Conceptualized in Los Angeles in 2017 by painter Hilary Pecis, BOW is an independent platform for contemporary artists to share their work. This is a unified move to empower female artists, expand their reach, broach the topic of equality and consent in the art world, and take action to grow the number of works by female identifying artists in contemporary art collections. BOW’s inaugural project was a collective folio of limited edition works on paper by each of the ten establishing artists. A folio release party was held at The Pit, Glendale, CA, in December 2017, and a limited number of folios are still available at thebinderofwomen.com.
Today we’d like to introduce you to Maysha Mohamedi.
Every artist has a unique story. Can you briefly walk us through yours?
I am an Iranian-American artist. I grew up on the California Coast in a small town called San Luis Obispo. I come from a long line of creative people: my grandmother is a painter and my mother is a designer; my father can build anything. My first language was Farsi – a language rich in metaphor and poetic suggestion – thus the lens with which I first interpreted the world greatly amplified the already-psychedelic point of view of a child. Representing an internal world (my own, my gender’s, my species’) in abstract and unexpected ways, primarily through paint on a canvas, is the long-running thesis of my studio.
Please tell us about your art.
I make large-scale, colorful, abstract paintings that include illustrative and representational moments. Formally, I pull inspiration from the iconic calligraphic line of my native language of Farsi. The content of my work is drawn from what I know to be true in my everyday life: the experience of being a woman, mother, wife and Iranian in my American world. My work originates out of a deep connection with myself, but I make this work for the people.
Given everything that is going on in the world today, do you think the role of artists has changed? How do local, national or international events and issues affect your art?

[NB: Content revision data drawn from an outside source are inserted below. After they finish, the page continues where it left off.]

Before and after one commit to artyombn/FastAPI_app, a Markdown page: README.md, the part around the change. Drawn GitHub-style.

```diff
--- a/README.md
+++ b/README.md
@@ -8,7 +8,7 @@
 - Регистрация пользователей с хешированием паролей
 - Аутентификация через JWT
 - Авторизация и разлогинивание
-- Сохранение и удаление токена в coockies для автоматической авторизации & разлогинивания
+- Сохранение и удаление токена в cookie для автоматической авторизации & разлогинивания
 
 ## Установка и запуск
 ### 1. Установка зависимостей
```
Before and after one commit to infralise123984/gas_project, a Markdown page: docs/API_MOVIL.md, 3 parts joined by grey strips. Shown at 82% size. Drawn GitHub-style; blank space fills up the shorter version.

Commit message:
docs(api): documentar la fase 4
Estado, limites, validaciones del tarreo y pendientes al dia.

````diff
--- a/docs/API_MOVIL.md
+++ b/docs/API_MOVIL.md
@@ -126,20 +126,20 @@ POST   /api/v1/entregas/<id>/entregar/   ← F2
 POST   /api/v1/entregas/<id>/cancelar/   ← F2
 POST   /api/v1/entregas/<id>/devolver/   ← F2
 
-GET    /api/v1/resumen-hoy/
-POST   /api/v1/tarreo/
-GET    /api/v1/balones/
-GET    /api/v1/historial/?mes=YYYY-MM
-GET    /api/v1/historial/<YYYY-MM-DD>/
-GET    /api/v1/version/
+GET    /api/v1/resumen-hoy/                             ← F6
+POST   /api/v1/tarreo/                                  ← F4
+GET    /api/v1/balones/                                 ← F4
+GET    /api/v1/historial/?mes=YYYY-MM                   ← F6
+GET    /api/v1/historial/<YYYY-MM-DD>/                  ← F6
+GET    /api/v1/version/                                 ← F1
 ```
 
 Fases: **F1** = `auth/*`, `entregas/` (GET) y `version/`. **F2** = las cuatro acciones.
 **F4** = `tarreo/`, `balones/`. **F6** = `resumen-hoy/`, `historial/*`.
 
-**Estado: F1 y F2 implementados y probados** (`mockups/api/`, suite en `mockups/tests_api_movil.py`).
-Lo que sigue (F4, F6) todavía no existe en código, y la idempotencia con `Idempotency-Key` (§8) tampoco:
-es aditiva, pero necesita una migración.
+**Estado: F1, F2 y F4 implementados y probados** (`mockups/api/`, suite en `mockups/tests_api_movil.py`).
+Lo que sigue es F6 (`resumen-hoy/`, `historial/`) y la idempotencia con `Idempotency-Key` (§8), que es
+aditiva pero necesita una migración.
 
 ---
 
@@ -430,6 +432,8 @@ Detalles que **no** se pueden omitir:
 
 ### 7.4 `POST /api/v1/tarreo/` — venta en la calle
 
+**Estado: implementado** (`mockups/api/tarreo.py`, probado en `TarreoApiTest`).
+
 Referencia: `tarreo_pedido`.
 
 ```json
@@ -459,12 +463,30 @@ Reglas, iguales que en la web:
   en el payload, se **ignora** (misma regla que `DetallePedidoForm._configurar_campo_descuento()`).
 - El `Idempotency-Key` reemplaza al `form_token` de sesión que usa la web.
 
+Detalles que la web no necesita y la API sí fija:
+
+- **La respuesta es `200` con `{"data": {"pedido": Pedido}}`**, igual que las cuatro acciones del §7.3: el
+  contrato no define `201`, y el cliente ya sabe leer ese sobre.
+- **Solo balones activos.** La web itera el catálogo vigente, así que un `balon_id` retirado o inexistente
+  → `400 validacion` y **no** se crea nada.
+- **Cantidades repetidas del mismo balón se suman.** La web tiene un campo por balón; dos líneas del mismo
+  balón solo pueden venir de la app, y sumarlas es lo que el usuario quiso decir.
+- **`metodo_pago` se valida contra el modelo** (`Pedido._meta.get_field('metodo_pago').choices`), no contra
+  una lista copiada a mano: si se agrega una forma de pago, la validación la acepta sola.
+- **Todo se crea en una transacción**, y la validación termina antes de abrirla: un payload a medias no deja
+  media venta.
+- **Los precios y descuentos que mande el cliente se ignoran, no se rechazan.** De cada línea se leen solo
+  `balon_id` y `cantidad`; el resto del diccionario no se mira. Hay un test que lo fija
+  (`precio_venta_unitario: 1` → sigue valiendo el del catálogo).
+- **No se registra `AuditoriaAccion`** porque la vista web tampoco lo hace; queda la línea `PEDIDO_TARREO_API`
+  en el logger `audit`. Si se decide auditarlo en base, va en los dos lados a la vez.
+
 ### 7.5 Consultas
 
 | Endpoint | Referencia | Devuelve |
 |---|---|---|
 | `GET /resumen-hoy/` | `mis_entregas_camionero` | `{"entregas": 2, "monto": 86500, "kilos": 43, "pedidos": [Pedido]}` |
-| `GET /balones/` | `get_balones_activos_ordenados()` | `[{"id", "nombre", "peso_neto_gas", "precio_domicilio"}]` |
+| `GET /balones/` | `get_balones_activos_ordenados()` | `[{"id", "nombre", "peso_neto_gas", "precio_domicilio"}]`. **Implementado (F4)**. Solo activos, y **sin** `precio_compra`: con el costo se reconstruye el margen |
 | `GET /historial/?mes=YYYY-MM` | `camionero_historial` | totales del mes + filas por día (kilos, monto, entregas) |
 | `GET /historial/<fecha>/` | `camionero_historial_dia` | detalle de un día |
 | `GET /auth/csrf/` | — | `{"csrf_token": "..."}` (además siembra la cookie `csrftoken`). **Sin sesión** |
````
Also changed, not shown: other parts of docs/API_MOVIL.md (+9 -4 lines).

Artists have a unique power to explore, provide commentary and elicit engagement around social and cultural issues with more flexibility in intention and execution than a journalist might; it’s not a new responsibility. I primarily make abstract work that can be influenced by our current political climate, however sometimes I will punctuate this abstraction with an explicitly political sculpture. For example: my recent sculpture “Surfing the Apocalypse” shows four different deadly dinosaurs surfing a great wave. Each dinosaur is painted in colors and patterns symbolizing the flags of the following four countries: North Korea, Russia, Iran and the United States.
How or where can people see your work? How can people support your work?
My solo show opens at The Lodge in Los Angeles on September 8th, 2018.